“It’s the stuff you dream about,” Joey admits. “I’m not going to be the replacement anymore! To think that I’m 21 years old, I would be a senior in college, and I just came here on a gut instinct, and everything fell right into place. It’s absurd!”
Harper Watters is a ballet dancer for today's generation. A social media maestro and a charismatic performer, the Houston Ballet soloist is equally at home in front of the camera hosting his hit YouTube series, "The Pre Show"; interacting with fans on his crazy-popular Instagram account; or showing off his beautiful classical technique onstage. It's a multifaceted identity that's proven to be invaluable to his career—and it's taking him to places he never even dreamed of.
Getting corrections from our dance instructors is how we grow, and as students, it's important that we do our best to apply every correction right away. But sometimes—whether it's because we're in physical pain, or have a lot on our minds, or are just not paying attention—those corrections don't sink in. And from a teacher's standpoint, giving the same corrections time and time again gets old very fast. Here are 10 important corrections dance teachers are tired of giving. Take them to heart!
The dancers who take our breath away are the risk-takers, the ones who appear completely fearless onstage. "When you see somebody trying to travel more, go farther, push the limits of their physical abilities, that's always going to be inspiring," says Ballet BC dancer Alexis Fletcher.
But dance training can feel like it's in conflict with that idea. We spend thousands of hours in the studio trying to do steps perfectly, and that pursuit of perfection can make us anxious about taking risks. What if we fail? What if we fall?
Luckily, fearlessness is a mental skill that you can work on, just as you work on your technique. Here's how you can learn to push yourself past your limits.
When we think of a dancer who's broken barriers, American Ballet Theatre principal Misty Copeland tends to be the name that comes to mind. And though Copeland has been a crucial advocate for equality in the world of ballet, Raven Wilkinson—a mentor of Copeland's—is considered one of the original pioneers of the movement.
In 1955, Wilkinson became the first African American to dance with the renowned Ballet Russe de Monte Carlo. Her fortitude in the face of bigotry and hate cemented her legacy. Now, with the release of the new children's book Trailblazer: The Story of Ballerina Raven Wilkinson, a new generation of dancers will be inspired by her tale of overcoming obstacles to achieve a dream.
The book details Wilkinson's life, from her experience as a young dancer training in Harlem, to her run-ins with the Ku Klux Klan while on tour with Ballet Russe, to her later ballet career in Europe. "There were times where my heart really hurt because of the situations I had to deal with," she says. "But I always had faith that I was made to be a dancer and that I was gonna dance."
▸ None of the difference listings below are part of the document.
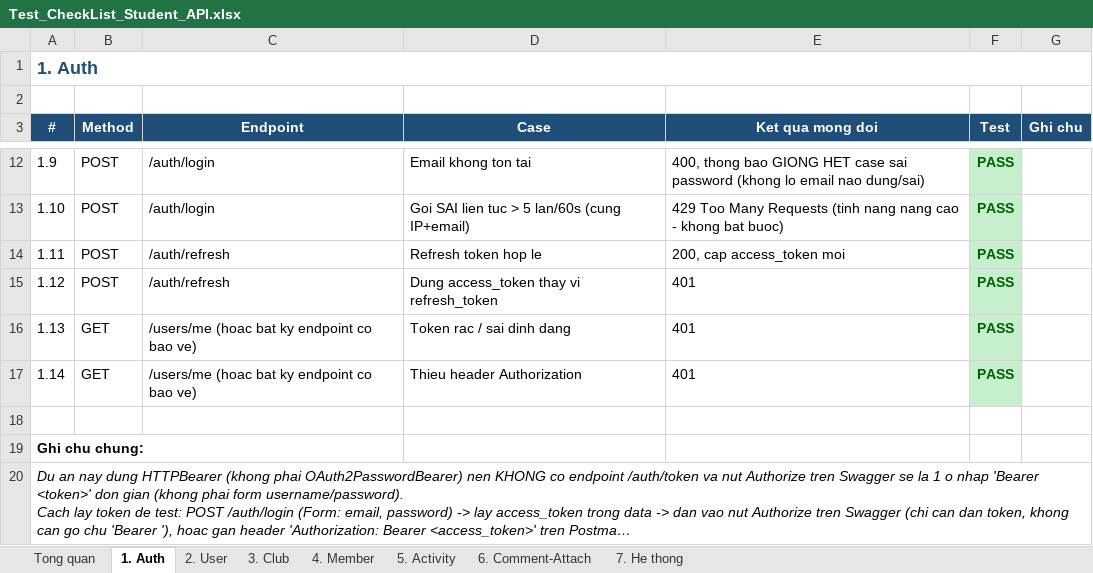
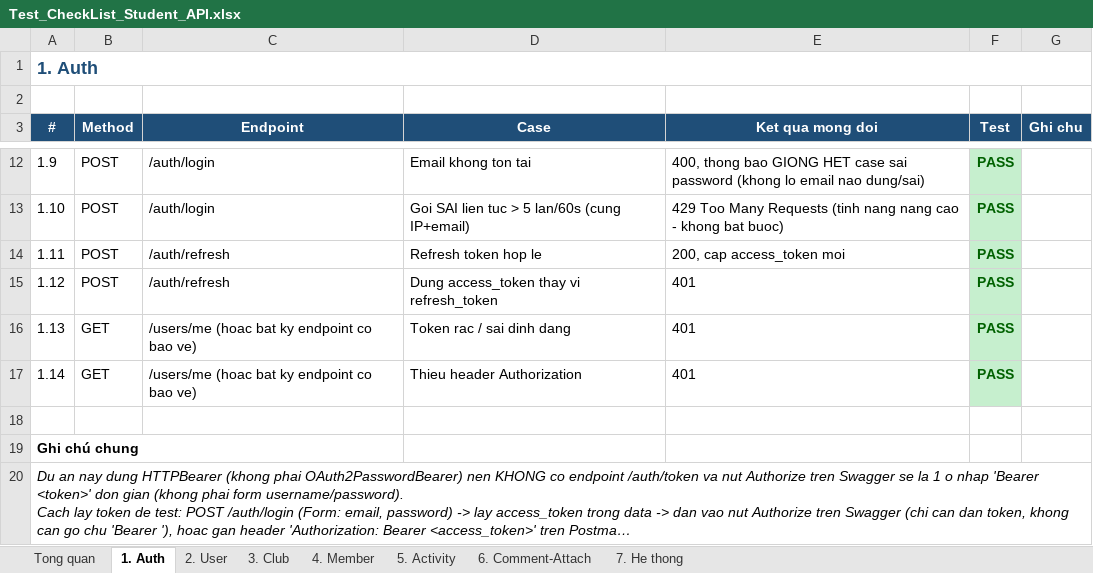
Before and after one commit to Tom-Hallo/N25DTCN091_DongVanTienHung_StudentClubManagementAPI, an Excel workbook: Test_CheckList_Student_API.xlsx, sheet 1. Auth, drawn as a sheet; only a part is shown, gaps mark what is left out; long unchanged cells end in …; values as stored, in another font and other column widths than the file's, no borders; the diff names each change by its address in the sheet, - before the commit and + after, or states it on an @@ line.

```diff
--- a/Test_CheckList_Student_API.xlsx (sheet 1. Auth)
+++ b/Test_CheckList_Student_API.xlsx (sheet 1. Auth)
-A19 (#): Ghi chu chung:
+A19 (#): Ghi chú chung
```
Also changed, not shown: sheet Tong quan, 1 other file.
Dance Spirit spoke with Wilkinson to discuss the new book and get her take on racial equality within the ballet world.
Postmodern pioneer Trisha Brown redefined how dance is seen and felt. A founding member of Judson Dance Theater, Brown frequently collaborated with other experimental artists like Yvonne Rainer, Merce Cunningham, Twyla Tharp, and Steve Paxton.
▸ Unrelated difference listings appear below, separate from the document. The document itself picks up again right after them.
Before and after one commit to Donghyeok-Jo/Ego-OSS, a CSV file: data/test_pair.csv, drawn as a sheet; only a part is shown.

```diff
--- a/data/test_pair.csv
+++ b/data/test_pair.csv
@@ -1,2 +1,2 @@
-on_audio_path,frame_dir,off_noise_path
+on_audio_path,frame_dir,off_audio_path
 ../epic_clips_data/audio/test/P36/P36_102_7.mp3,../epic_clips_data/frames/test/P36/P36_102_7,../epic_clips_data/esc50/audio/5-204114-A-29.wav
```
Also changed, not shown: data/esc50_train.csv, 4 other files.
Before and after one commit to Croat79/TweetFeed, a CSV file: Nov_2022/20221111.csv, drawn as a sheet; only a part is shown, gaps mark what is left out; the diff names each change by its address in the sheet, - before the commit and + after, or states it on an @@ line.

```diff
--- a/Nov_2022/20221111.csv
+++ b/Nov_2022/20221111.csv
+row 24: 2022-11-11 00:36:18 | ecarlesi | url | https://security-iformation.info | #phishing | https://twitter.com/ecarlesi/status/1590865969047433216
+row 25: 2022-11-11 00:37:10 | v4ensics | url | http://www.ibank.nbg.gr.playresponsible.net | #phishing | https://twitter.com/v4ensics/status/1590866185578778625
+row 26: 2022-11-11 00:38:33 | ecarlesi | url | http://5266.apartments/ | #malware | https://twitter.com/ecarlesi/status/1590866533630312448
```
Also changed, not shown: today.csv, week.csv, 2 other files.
She embraced pedestrian movement, pairing everyday gesture with rhythm and fluidity. "It's liquid," says Wendy Perron, who danced with Brown in the '60s and '70s. "Like a river with many tributaries, water coming out of a faucet, or being on a raft and seeing the water move away in different directions." Brown also pushed beyond stages with choreography in fields, museums—even on the sides of buildings.
There's a common misconception that a dancer's body has to be thin. But the truth is that talent knows no body type, and the number on the scale never determines an artist's capabilities. Here are some extraordinary dancers fighting the stereotype of what a dancer "should" look like.